Edit difference data:
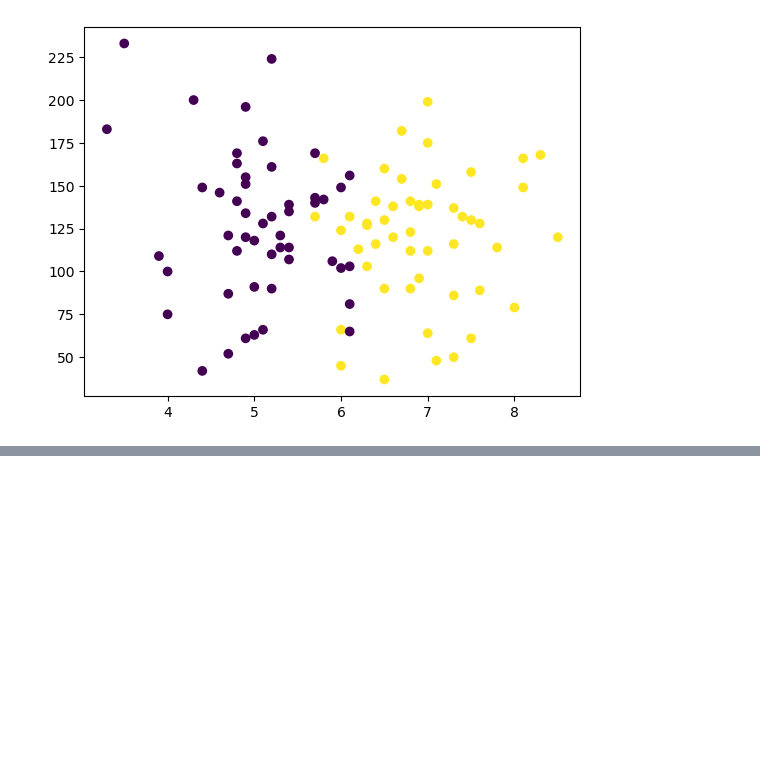
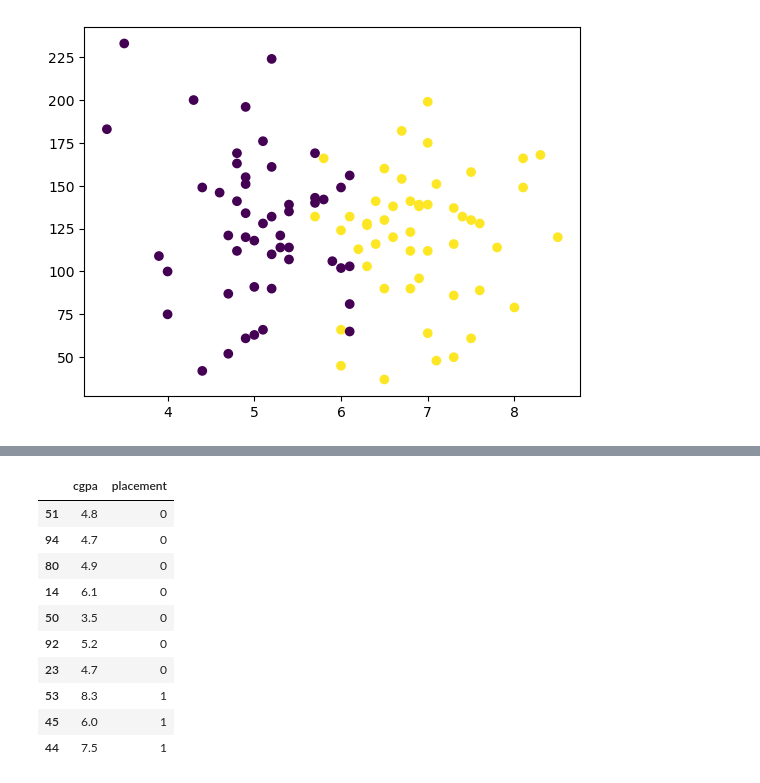
Before and after one commit to amitmishra-cs/100-Days_ML_DL, a Jupyter notebook: 14_day_ML_Rowdata_work/14_day.ipynb, the cells around one changed output, grey strips where cells are left out. Saved outputs shown, nothing was run; the diff lists cells and outputs as text; code cells hidden in the pictures; blank space fills up the shorter version.

```diff
--- a/14_day_ML_Rowdata_work/14_day.ipynb
+++ b/14_day_ML_Rowdata_work/14_day.ipynb
@@ -69,0 +137,14 @@ IndexingError: Too many indexers
+# %%
+X_test
+# %% [output]
+|  | cgpa | placement |
+| 51 | 4.8 | 0 |
+| 94 | 4.7 | 0 |
+| 80 | 4.9 | 0 |
+| 14 | 6.1 | 0 |
+| 50 | 3.5 | 0 |
+| 92 | 5.2 | 0 |
+| 23 | 4.7 | 0 |
+| 53 | 8.3 | 1 |
+| 45 | 6.0 | 1 |
+| 44 | 7.5 | 1 |
```
Also changed, not shown: parts of 21 cells of this notebook.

WHAT IS REQUIRED: Going through the entries above, count the lines with the word "changed". Give only the result.

YOUR SOLUTION: 2